I was happy to have this year’s shorebird crew hoodies arrive in the mail this week! We’re gonna be stylin’ a custom cotton hoodie equipped with Ruddy Turnstone drawing artistically provided by Victoria Putinski and on the back; the logo. Our crew consists of SEVEN people this summer, it’s going to be a fun and busy camp. I couldn’t be more excited. 



Forget science, let’s talk survival

June 3, 2014

What many people will never truly know are the intense logistics in doing remote fieldwork in extreme climate, and how would you? I’ve been thrown into a two month venture after being specifically interviewed and prepped for the whole thing and even I’m standing in the Iqaluit dirt streets thinking….I have no idea what I’m doing.

The Coats Island Crew organizing their gear on the tarmac, Iqaluit Airport
The Coats Island Crew organizing their gear on the tarmac, Iqaluit Airport

Luckily for me I’m surrounded by super capable veterans/primary investigators that for them, this field season is a walk in the park. However, I had no idea we would spend collaboratively more than twice the time preparing for a field season than actually being IN THE FIELD. And on top of that, a good chunk of being ‘in the field’ has nothing to do with conducting any science. Jet fuel, propane, kersosene, generators, solar panels, planes with cargo weight limits, flight/weather conditions, waste management, 800+ lbs of food……

Stephen Parmiter in the East Bay Camp food trent
Stephen Parmiter in the East Bay Camp food trent

What food? Where are the stores in Iqaluit? How do I contact people (I was one of the unfortunates without cell service…). Where do I pick up shipped cargo, personal safety gear, ammunition, antennas, radios? How much does an ATV weigh? Don’t forget to pack scopes, binoculars, cooking gear and the boat motors on the plane, I kept relaying to myself. As you can see, for a detail oriented person, I was in over drive.

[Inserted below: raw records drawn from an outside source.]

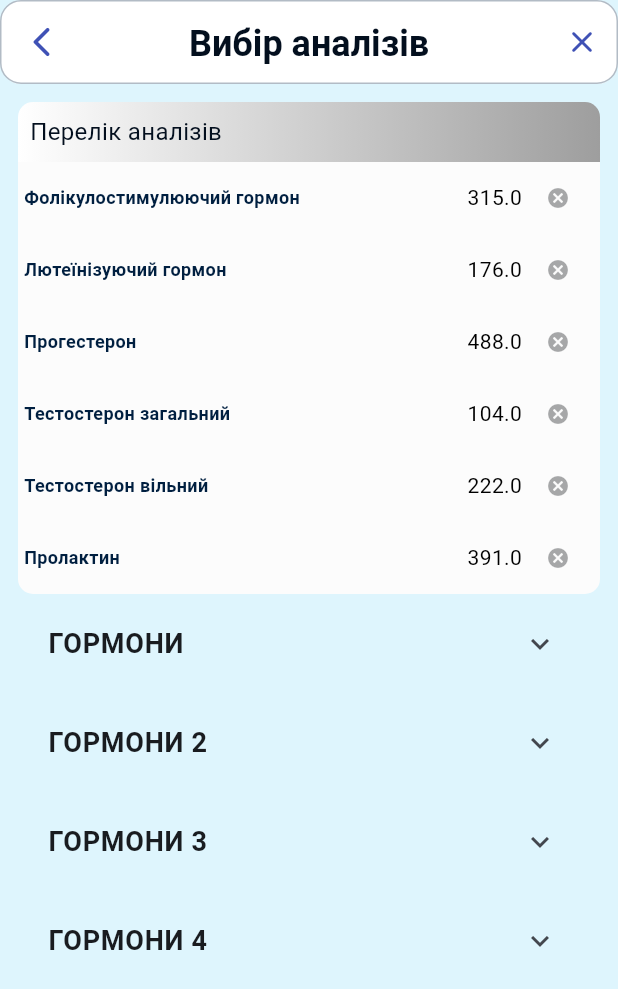
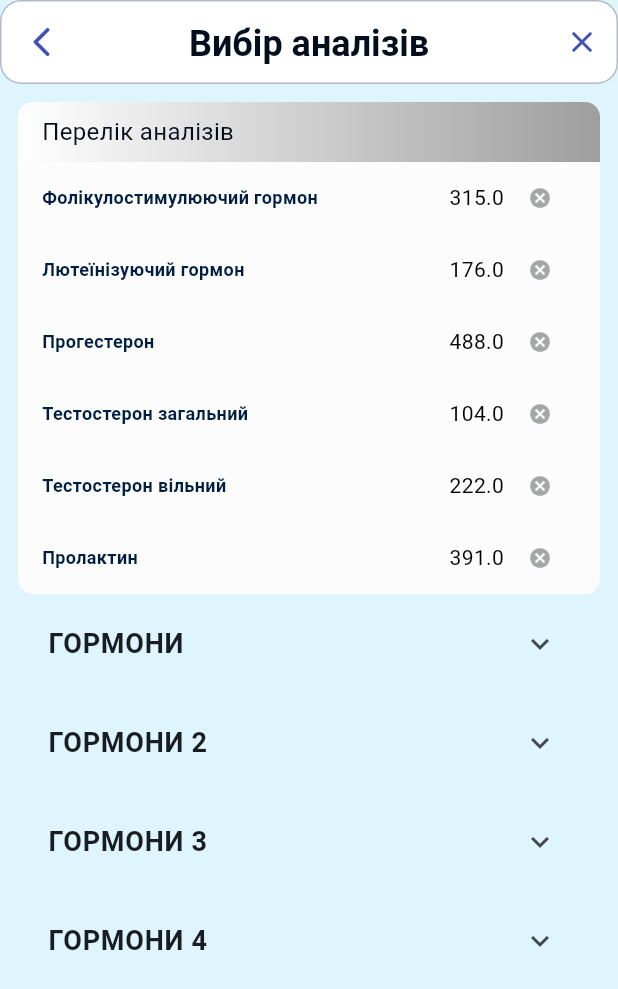
Before and after one commit to kadr0id/nice_analyses, a Flutter app: the MainAnalysesPage screen opened directly, on a phone screen of 412 x 824 dp. Shown: the top 989 px of the screen. Run offline on Flutter 3.47's test engine with Material 3 defaults, Android fonts, the phone set to English and light mode, and no system bars; our stand-ins replace equatable, firebase_auth, firebase_core, flutter_bloc, formz; missing offline and left inert: flow_builder; accounts and stored records are empty; Roboto replaces fonts that are missing (Formular).

Commit message:
wip selected items

```diff
--- a/lib/app/nice_ui/widgets/selected_items.dart
+++ b/lib/app/nice_ui/widgets/selected_items.dart
@@ -28,7 +28,8 @@ class SelectedItemsWidget extends StatelessWidget {
                 end: Alignment.centerLeft,
                 colors: [Colors.grey, Colors.white]),
           ),
-          padding: const EdgeInsets.all(8.0),
+          padding: const EdgeInsets.symmetric(
+              horizontal: NiceSpacing.lg, vertical: NiceSpacing.sm),
           child: const Text(
             'Перелік аналізів',
             style: TextStyle(
@@ -53,7 +54,7 @@ class SelectedItemsWidget extends StatelessWidget {
               String key = selectedItems.keys.elementAt(index);
               double value = selectedItems.values.elementAt(index);
               return Container(
-                padding: const EdgeInsets.only(left: 4.0, right: 4.0),
+                padding: const EdgeInsets.symmetric(horizontal: NiceSpacing.lg),
                 child: Row(
                   children: [
                     Text(
```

Victoria Putinski inside a Twin Otter full of gear
Victoria Putinski inside a Twin Otter full of gear

How we purely exist in areas this remote is a task requiring the efforts of dozens of people both on site and down back in Civilization (aka the Ottawa home base). Additionally, satellite phone check-in calls are made each day to the Polar Continental Shelf Program (PCSP), a lovely group of people, keeping tabs on us camp folk, helping coordinate flights and relaying messages. This is not some small town show, this is a Big Apple Production. It is also one of the most fun experiences I’ve ever had.

Me and the crew in the warehouse....we spent a fair amount of time in here weighing boxes, organizing and generating inventory lists.
Me and the crew in the warehouse….we spent a fair amount of time in here weighing boxes, organizing and generating inventory lists.

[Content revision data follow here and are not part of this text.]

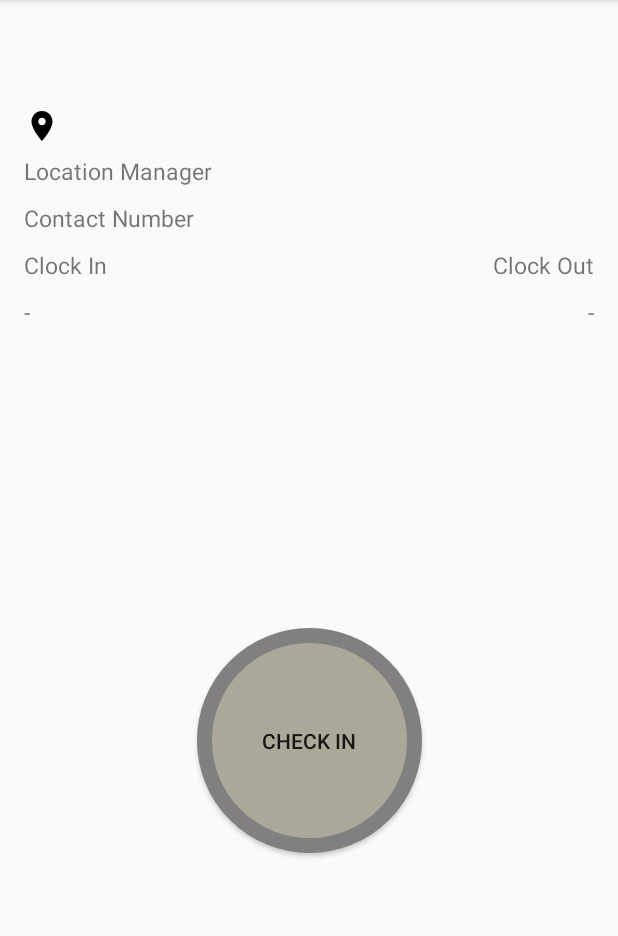
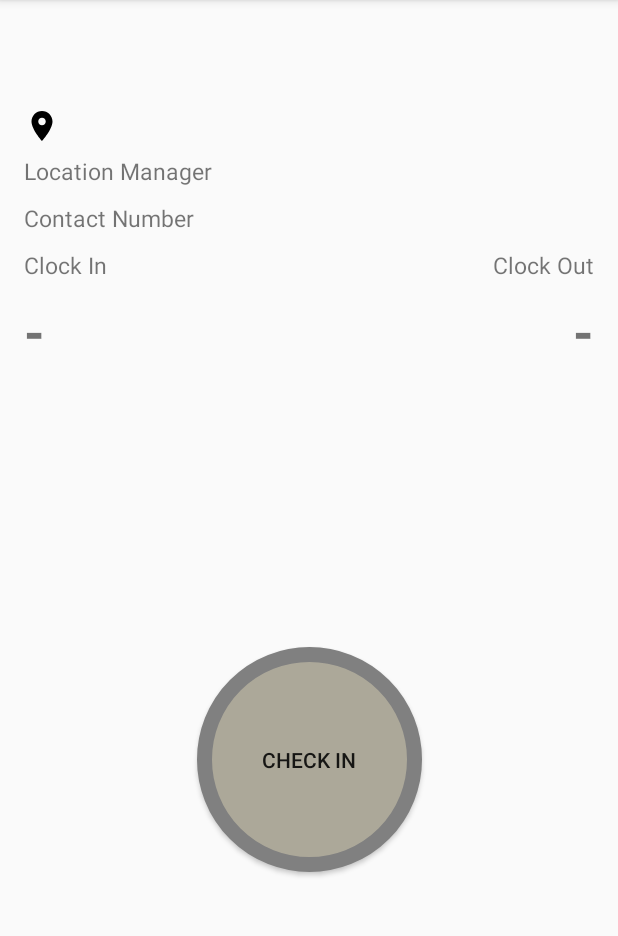
Before and after one commit to BapsMandava/TimeTracker, an Android app: the MainActivity screen opened directly, with no data from a screen before it, on a phone screen of 412 x 824 dp, the part 84-1020 px from its top. Run offline under Robolectric (Android 15) with nearby library versions, the phone set to English and light mode, and no system bars; our stand-ins replace RxJava, data binding; 7 statements that could not run were skipped.

Commit message:
Final Commit

```diff
--- /dev/null
+++ b/app/src/main/java/com/example/timetracker/models/ClockOutResponse.kt
@@ -0,0 +1 @@
+package com.example.timetracker.models
--- a/app/src/main/java/com/example/timetracker/network/Api.kt
+++ b/app/src/main/java/com/example/timetracker/network/Api.kt
@@ -20,8 +20,5 @@ interface Api {
     fun postClockIn(@Body body: CheckInChekOutRequest,@Header("Authorization") Token : String): Observable<ClockInOutRespone>
 
      @POST(value = Constants.POST_CLOCK_OUT)
-    fun postClockOut(@Body body: CheckInChekOutRequest,@Header("Authorization") Token : String): Observable<ClockInOutRespone>
-
-/*    @POST(value = Constants.SELECTION_ID)
-    fun postSelectionID(@Query("id", encoded = true) id: String): Observable<String>*/
+    fun postClockOut(@Body body: CheckInChekOutRequest,@Header("Authorization") Token : String): Observable<ClockOutResponse>
 }
--- a/app/src/main/java/com/example/timetracker/network/ApiClient.kt
+++ b/app/src/main/java/com/example/timetracker/network/ApiClient.kt
@@ -19,7 +19,7 @@ class ApiClient {
         return ServiceGenerator.instance.getRepoApi().postClockIn(checkInChekOutRequest,"Token " +MyApplication.key)
     }
 
-    fun updateClockOut(checkInChekOutRequest: CheckInChekOutRequest): Observable<ClockInOutRespone> {
+    fun updateClockOut(checkInChekOutRequest: CheckInChekOutRequest): Observable<ClockOutResponse> {
         return ServiceGenerator.instance.getRepoApi().postClockOut(checkInChekOutRequest,"Token " +MyApplication.key)
     }
 
--- a/app/src/main/java/com/example/timetracker/repository/ApiRepository.kt
+++ b/app/src/main/java/com/example/timetracker/repository/ApiRepository.kt
@@ -44,9 +44,9 @@ class ApiRepository(private val context: Context) {
         return Observable.concatArrayEager(observableFromApi)
     }
 
-    fun updateClockOut(checkInChekOutRequest: CheckInChekOutRequest): Observable<ClockInOutRespone> {
+    fun updateClockOut(checkInChekOutRequest: CheckInChekOutRequest): Observable<ClockOutResponse> {
         val hasConnection = ConnectivityUtil.isNetworkAvailable(context)
-        var observableFromApi: Observable<ClockInOutRespone>? = null
+        var observableFromApi: Observable<ClockOutResponse>? = null
         if (hasConnection) {
             observableFromApi = updateClockOutFromApi(checkInChekOutRequest)
         }
@@ -69,7 +69,7 @@ class ApiRepository(private val context: Context) {
     }
 
 
-    private fun updateClockOutFromApi(checkInChekOutRequest: CheckInChekOutRequest): Observable<ClockInOutRespone> {
+    private fun updateClockOutFromApi(checkInChekOutRequest: CheckInChekOutRequest): Observable<ClockOutResponse> {
         return repoApiClient.updateClockOut(checkInChekOutRequest)
     }
 
--- a/app/src/main/java/com/example/timetracker/viewmodel/TimeTrackerViewModel.kt
+++ b/app/src/main/java/com/example/timetracker/viewmodel/TimeTrackerViewModel.kt
@@ -4,10 +4,7 @@ import android.app.Application
 import androidx.lifecycle.AndroidViewModel
 import androidx.lifecycle.LiveData
 import androidx.lifecycle.MutableLiveData
-import com.example.timetracker.models.CheckInChekOutRequest
-import com.example.timetracker.models.ClockInOutRespone
-import com.example.timetracker.models.JobDetailsResponse
-import com.example.timetracker.models.LoginResponse
+import com.example.timetracker.models.*
 import com.example.timetracker.repository.ApiRepository
 import io.reactivex.Observable
 import io.reactivex.android.schedulers.AndroidSchedulers
@@ -20,7 +17,7 @@ class TimeTrackerViewModel(application: Application) : AndroidViewModel(applicat
     private val repository: ApiRepository
     var workDetailsResponse: MutableLiveData<JobDetailsResponse> = MutableLiveData()
     var clockInRespone: MutableLiveData<ClockInOutRespone> = MutableLiveData()
-    var clockOutRespone: MutableLiveData<ClockInOutRespone> = MutableLiveData()
+    var clockOutRespone: MutableLiveData<ClockOutResponse> = MutableLiveData()
     private val mDisposables = CompositeDisposable()
 
     init {
@@ -57,8 +54,8 @@ class TimeTrackerViewModel(application: Application) : AndroidViewModel(applicat
         return clockInRespone
     }
 
-    fun updateClockOut(checkInChekOutRequest:CheckInChekOutRequest): LiveData<ClockInOutRespone> {
-        val observable: Observable<ClockInOutRespone> = repository.updateClockOut(checkInChekOutRequest)
+    fun updateClockOut(checkInChekOutRequest:CheckInChekOutRequest): LiveData<ClockOutResponse> {
+        val observable: Observable<ClockOutResponse> = repository.updateClockOut(checkInChekOutRequest)
         val result = observable.subscribeOn(Schedulers.io())
             .observeOn(AndroidSchedulers.mainThread())
             .subscribe({ result ->
--- a/app/src/main/res/layout/activity_main.xml
+++ b/app/src/main/res/layout/activity_main.xml
@@ -162,7 +162,8 @@
         android:layout_width="wrap_content"
         android:layout_height="wrap_content"
         android:text="-"
-        android:textSize="15sp"
+        android:textSize="35sp"
+        android:textStyle="bold"
         android:paddingTop="10dp"
         app:layout_constraintLeft_toLeftOf="@+id/guideline"
         app:layout_constraintTop_toBottomOf="@+id/txtClockIn"/>
@@ -173,7 +174,8 @@
         android:layout_width="wrap_content"
         android:layout_height="wrap_content"
         android:text="-"
-        android:textSize="15sp"
+        android:textSize="35sp"
+        android:textStyle="bold"
         android:paddingTop="10dp"
         app:layout_constraintRight_toRightOf="@+id/guideline1"
         app:layout_constraintTop_toBottomOf="@+id/txtClockOut"/>
```
Also changed, not shown: app/src/main/java/com/example/timetracker/MainActivity.kt (+21 -15 lines), app/src/main/java/com/example/timetracker/models/ClockInOutRespone.kt (+34 -0 lines).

I’ve been in Iqaluit for several days; long, full working days and I’m realizing how this kind of work doesn’t happen without the assistance of a huge network of great people. I can’t imagine a better two months. One thing I can say right now is that this is a unique kind of learning experience.

Stephen Parmiter, Heather Mariash and Emma Davis loading the plane! A wee bit of anxiety may be seen in this photo.....
Stephen Parmiter, Heather Mariash and Emma Davis loading the plane! A wee bit of anxiety may be seen in this photo…..